3 ways to train your brain with feedback
Feedback is not perceived as fun with most employees still somewhat afraid of feedback and performance review. A recent research article investigated why people may be frightened of feedback and found Neuroscience as having the answers.
Since the beginning of time our brains have had to scan the environment for potential threats and then respond accordingly with fight or flight. Early on the trigger that set off the threat response may have been a predator, a snake, lion or tiger but nowadays the trigger is more likely to be associated with social interaction. Yet our brain still responds in the same way, with anxiety and fear.
These states are not ideal for someone receiving feedback. So we have compiled a handy list of ways in which we can help people to lose their fear of feedback.
- Feedback that is relevant and meaningful
According to Columbia University neuroscientist Kevin Ochsner cited at the NeuroLeadership Summit in Boston that ‘people who receive feedback apply it only about 30% of the time. If the person receiving the feedback doesn’t feel comfortable, this can cause the feedback to ultimately be unproductive.’ Feedback should be based on observations that are relevant and helpful to the person’s job, so that they can apply the feedback to what they’re doing.
- Feedback when needed
Adults learn best when they are caught in action. That is why feedback is better right away as opposed to three months after an event. Relying on memory is faulty as we have a tendency to fill in the gaps and change vital details. For feedback to be productive it must be frequent. This also helps turn performance reviews into an ongoing conversation.
Positive feedback stimulates the reward centres in the brain which in turn equates to better learning and better employees.

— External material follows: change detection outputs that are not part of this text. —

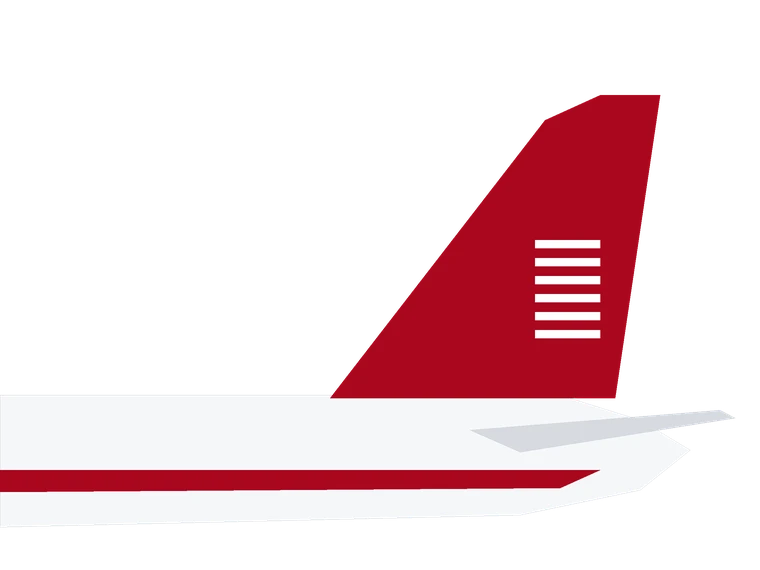
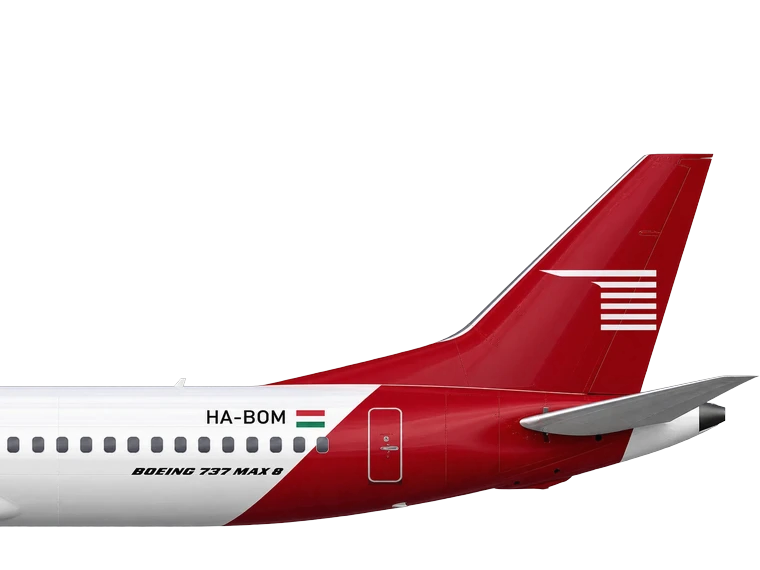
Replace a stand-in livery with the member's own

Changed region(s): [[0.0, 0.1491, 0.9987, 0.9246]]

diff --git a/assets/js/data.js b/assets/js/data.js
@@ -1156,7 +1156,7 @@ const MEMBERS = typeof MWA_MEMBERS !== 'undefined' ? MWA_MEMBERS : [
   },
   {
     name:'Magyair Hungarian Airlines', short:'Magyair', code:'MG', country:'Hungary',
-    color:'#AA061F', tail:'assets/img/members/magyair.webp',   // stand-in until the livery arrives
+    color:'#AA061F', tail:'assets/img/members/magyair.webp',
     hubs:['BUD'], focus:[], joined:2026,
     blurb:'A Hungarian airline from Budapest, connecting Central Europe with ' +
           'Western Europe and the Red Sea. "Unlock your vacation."',

diff --git a/index.html b/index.html
@@ -262,7 +262,7 @@
   </div>
 </footer>
 <script src="assets/js/members.generated.js?v=012b97ee"></script>
-<script src="assets/js/data.js?v=be42656b"></script>
+<script src="assets/js/data.js?v=7b8d2c17"></script>
 <script src="assets/js/site.js?v=8db25271"></script>
 <script src="assets/js/land.js?v=6a275796"></script>
 <script src="assets/js/cinematic.js?v=297da32e"></script>

diff --git a/book.html b/book.html
@@ -219,7 +219,7 @@
   </div>
 </footer>
 <script src="assets/js/members.generated.js?v=012b97ee"></script>
-<script src="assets/js/data.js?v=be42656b"></script>
+<script src="assets/js/data.js?v=7b8d2c17"></script>
 <script src="assets/js/site.js?v=8db25271"></script>
 <script src="assets/js/booking.js?v=d0ea5d50"></script>
 <script>

diff --git a/bookings.html b/bookings.html
@@ -122,7 +122,7 @@
   </div>
 </footer>
 <script src="assets/js/members.generated.js?v=012b97ee"></script>
-<script src="assets/js/data.js?v=be42656b"></script>
+<script src="assets/js/data.js?v=7b8d2c17"></script>
 <script src="assets/js/site.js?v=8db25271"></script>
 <script src="assets/js/booking.js?v=d0ea5d50"></script>
 <script>

diff --git a/members.html b/members.html
@@ -148,7 +148,7 @@
   </div>
 </footer>
 <script src="assets/js/members.generated.js?v=012b97ee"></script>
-<script src="assets/js/data.js?v=be42656b"></script>
+<script src="assets/js/data.js?v=7b8d2c17"></script>
 <script src="assets/js/site.js?v=8db25271"></script>
 <script>
   renderMembers(document.getElementById('membersAll'));

diff --git a/join.html b/join.html
@@ -182,7 +182,7 @@
   </div>
 </footer>
 <script src="assets/js/members.generated.js?v=012b97ee"></script>
-<script src="assets/js/data.js?v=be42656b"></script>
+<script src="assets/js/data.js?v=7b8d2c17"></script>
 <script src="assets/js/site.js?v=8db25271"></script>
 <script>
   renderJoin(document.getElementById('joinGroups'));

diff --git a/network.html b/network.html
@@ -145,7 +145,7 @@
   </div>
 </footer>
 <script src="assets/js/members.generated.js?v=012b97ee"></script>
-<script src="assets/js/data.js?v=be42656b"></script>
+<script src="assets/js/data.js?v=7b8d2c17"></script>
 <script src="assets/js/site.js?v=8db25271"></script>
 <script src="assets/js/land.js?v=6a275796"></script>
 <script>

diff --git a/news.html b/news.html
@@ -117,7 +117,7 @@
   </div>
 </footer>
 <script src="assets/js/members.generated.js?v=012b97ee"></script>
-<script src="assets/js/data.js?v=be42656b"></script>
+<script src="assets/js/data.js?v=7b8d2c17"></script>
 <script src="assets/js/site.js?v=8db25271"></script>
 <script>
   renderPress(document.getElementById('releases'));

diff --git a/airline-air-siam.html b/airline-air-siam.html
@@ -187,7 +187,7 @@
   </div>
 </footer>
 <script src="assets/js/members.generated.js?v=012b97ee"></script>
-<script src="assets/js/data.js?v=be42656b"></script>
+<script src="assets/js/data.js?v=7b8d2c17"></script>
 <script src="assets/js/site.js?v=8db25271"></script>
 <script>
   document.getElementById('ftMembers').innerHTML =

diff --git a/airline-akerair.html b/airline-akerair.html
@@ -224,7 +224,7 @@
   </div>
 </footer>
 <script src="assets/js/members.generated.js?v=012b97ee"></script>
-<script src="assets/js/data.js?v=be42656b"></script>
+<script src="assets/js/data.js?v=7b8d2c17"></script>
 <script src="assets/js/site.js?v=8db25271"></script>
 <script>
   document.getElementById('ftMembers').innerHTML =

diff --git a/airline-altasib.html b/airline-altasib.html
@@ -203,7 +203,7 @@
   </div>
 </footer>
 <script src="assets/js/members.generated.js?v=012b97ee"></script>
-<script src="assets/js/data.js?v=be42656b"></script>
+<script src="assets/js/data.js?v=7b8d2c17"></script>
 <script src="assets/js/site.js?v=8db25271"></script>
 <script>
   document.getElementById('ftMembers').innerHTML =

diff --git a/airline-avni-airlines.html b/airline-avni-airlines.html
@@ -310,7 +310,7 @@
   </div>
 </footer>
 <script src="assets/js/members.generated.js?v=012b97ee"></script>
-<script src="assets/js/data.js?v=be42656b"></script>
+<script src="assets/js/data.js?v=7b8d2c17"></script>
 <script src="assets/js/site.js?v=8db25271"></script>
 <script>
   document.getElementById('ftMembers').innerHTML =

Even negative feedback can be given in a constructive, helpful way, by focusing only on the specific behaviour and its effect on the individual giving the feedback. Intention is important: if you approach giving feedback with a good intention, to help the person do better, then the feedback will come out in a positive way.